The Complainant is Marvel Manufacturing Company Inc., Oshkosh, Wisconsin, United States of America, represented by Davis & Kuelthau s.c., United States of America.
The Respondent is Koba Internet Sales, LP, Texas, United States of America, represented by Sutherland Asbill & Brennan, LLP, United States of America.
2. The Disputed Domain Name and the Registrar
The disputed domain name <marvelsawparts.com> is registered with Network Solutions, LLC (the “Registrar”).
3. Procedural History
The Complaint was brought pursuant to the Uniform Domain Name Dispute Resolution Policy (the “Policy”), which was adopted by the Internet Corporation for Assigned Names and Numbers (“ICANN”) on August 26, 1999, and approved on October 24, 1999, and in accordance with the Rules for Uniform Domain Name Dispute Resolution Policy (the “Rules”) as approved on October 24, 1999, and the World Intellectual Property Organization Supplemental Rules for Uniform Domain Name Dispute Resolution Policy in effect as of December 1, 1999, (the “Supplemental Rules”).

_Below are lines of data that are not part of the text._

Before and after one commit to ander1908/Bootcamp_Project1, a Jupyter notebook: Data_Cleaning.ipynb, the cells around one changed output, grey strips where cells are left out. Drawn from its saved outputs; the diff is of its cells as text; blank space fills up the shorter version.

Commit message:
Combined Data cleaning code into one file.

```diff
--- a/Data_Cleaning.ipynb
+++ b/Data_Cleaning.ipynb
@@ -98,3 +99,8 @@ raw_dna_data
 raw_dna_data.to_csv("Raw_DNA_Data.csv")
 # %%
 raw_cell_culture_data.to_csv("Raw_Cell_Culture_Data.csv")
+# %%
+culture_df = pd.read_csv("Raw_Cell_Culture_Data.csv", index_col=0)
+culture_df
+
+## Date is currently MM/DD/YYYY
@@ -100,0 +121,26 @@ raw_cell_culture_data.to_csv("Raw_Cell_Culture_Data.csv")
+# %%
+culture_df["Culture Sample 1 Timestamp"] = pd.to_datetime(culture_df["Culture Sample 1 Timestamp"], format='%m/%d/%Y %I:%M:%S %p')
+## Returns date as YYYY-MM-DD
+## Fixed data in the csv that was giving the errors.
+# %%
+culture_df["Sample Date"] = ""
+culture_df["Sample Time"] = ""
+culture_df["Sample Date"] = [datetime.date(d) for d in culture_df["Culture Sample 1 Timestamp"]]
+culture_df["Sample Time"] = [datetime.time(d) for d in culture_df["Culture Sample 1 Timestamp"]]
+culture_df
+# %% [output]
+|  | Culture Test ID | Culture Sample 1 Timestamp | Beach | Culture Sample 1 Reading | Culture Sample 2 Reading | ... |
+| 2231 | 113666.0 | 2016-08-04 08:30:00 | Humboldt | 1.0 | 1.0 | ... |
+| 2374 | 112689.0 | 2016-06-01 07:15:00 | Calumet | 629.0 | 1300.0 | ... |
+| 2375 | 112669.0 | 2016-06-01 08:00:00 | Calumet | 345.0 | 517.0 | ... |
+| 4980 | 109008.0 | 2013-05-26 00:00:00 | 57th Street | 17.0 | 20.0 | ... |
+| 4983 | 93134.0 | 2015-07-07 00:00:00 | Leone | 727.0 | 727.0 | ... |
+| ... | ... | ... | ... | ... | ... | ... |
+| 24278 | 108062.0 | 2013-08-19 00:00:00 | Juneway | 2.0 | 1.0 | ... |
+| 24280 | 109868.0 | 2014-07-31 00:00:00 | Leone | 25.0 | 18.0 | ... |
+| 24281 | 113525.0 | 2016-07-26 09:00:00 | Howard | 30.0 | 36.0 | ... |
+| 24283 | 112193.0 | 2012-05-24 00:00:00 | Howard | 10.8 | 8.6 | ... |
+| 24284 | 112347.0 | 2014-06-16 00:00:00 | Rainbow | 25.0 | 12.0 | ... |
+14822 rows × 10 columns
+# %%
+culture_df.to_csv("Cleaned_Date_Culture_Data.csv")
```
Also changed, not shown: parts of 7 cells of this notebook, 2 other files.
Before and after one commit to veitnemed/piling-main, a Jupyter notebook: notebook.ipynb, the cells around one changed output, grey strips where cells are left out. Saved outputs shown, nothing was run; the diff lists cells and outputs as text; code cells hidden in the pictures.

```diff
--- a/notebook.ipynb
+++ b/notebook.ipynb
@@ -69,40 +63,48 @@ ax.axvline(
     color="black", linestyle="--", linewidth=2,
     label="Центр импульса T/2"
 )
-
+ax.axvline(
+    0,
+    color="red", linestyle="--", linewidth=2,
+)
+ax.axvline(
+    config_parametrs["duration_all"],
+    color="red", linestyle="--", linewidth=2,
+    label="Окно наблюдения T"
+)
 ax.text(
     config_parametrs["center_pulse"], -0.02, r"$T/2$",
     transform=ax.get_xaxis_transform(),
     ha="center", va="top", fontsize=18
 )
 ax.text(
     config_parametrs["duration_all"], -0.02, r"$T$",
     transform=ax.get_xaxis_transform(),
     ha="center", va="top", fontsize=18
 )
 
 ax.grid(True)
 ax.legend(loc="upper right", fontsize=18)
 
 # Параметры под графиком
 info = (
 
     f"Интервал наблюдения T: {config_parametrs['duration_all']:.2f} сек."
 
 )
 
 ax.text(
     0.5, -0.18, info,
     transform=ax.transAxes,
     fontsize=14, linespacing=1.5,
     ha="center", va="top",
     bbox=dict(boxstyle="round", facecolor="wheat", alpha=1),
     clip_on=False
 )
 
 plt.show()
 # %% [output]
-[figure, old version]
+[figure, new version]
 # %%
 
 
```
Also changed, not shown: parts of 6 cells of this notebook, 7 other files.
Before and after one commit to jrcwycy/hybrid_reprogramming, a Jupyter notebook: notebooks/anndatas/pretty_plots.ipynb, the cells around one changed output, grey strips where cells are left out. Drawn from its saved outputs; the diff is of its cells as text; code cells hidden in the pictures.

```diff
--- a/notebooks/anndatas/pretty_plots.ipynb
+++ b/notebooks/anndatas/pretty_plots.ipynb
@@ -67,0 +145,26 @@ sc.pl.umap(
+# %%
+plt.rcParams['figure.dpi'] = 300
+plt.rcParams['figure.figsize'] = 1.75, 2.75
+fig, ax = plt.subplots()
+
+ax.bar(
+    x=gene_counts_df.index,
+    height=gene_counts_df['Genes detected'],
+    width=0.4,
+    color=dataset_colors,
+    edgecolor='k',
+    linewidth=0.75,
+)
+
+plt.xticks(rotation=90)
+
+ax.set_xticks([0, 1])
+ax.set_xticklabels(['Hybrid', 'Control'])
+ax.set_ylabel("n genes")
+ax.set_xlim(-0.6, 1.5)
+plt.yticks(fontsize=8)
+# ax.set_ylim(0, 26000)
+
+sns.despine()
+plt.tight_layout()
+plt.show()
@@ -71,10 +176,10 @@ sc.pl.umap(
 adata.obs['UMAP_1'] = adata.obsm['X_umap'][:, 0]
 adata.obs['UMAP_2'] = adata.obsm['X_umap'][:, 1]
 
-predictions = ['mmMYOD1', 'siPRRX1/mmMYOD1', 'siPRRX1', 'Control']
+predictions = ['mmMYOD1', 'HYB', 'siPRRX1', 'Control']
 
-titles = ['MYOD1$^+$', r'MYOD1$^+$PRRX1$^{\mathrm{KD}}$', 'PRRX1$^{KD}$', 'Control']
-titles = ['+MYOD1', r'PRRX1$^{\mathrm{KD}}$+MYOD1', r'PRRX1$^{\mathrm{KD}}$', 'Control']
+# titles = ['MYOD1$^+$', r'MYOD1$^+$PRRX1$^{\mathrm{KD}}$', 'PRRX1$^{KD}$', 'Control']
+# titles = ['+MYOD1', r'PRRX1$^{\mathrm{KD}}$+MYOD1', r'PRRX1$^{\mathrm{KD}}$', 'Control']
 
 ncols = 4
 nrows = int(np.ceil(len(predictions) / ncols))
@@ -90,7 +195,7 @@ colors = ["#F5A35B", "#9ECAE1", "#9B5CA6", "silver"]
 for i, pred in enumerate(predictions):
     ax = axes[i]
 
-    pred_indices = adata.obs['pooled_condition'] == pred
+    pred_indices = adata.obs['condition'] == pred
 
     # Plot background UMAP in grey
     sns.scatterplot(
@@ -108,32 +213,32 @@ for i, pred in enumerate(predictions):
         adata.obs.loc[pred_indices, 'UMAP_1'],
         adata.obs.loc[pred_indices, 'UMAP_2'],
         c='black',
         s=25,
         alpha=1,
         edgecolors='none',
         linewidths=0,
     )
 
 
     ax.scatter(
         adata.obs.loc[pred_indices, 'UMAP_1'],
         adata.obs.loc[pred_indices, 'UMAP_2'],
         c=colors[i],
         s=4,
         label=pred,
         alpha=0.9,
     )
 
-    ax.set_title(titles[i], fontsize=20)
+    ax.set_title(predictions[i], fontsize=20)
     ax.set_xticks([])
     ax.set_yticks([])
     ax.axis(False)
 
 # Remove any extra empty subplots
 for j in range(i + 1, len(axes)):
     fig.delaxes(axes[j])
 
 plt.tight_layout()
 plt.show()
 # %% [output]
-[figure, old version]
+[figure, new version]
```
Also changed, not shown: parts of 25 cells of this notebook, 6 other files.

The Complaint was filed with the WIPO Arbitration and Mediation Center (the “Center”) in both email and hard-copy form on February 21, 2008 with the latter being accompanied by Annexes 1-9. In response to a Notice of Deficiency issued by the Center on March 3, 2008, the Complainant filed an Amended Complaint by email on March 3, 2008 and in hard-copy form on March 11, 2008. For simplicity, the term “Complaint” will hereafter refer to the Complaint, as amended, unless the specific context of the discussion dictates otherwise.
Pursuant to paragraph 4(d) of the Policy, the Complainant selected the Center as the ICANN approved administrative dispute resolution service provider to administer this proceeding. Through the Complaint, the Complainant requested a single-member panel.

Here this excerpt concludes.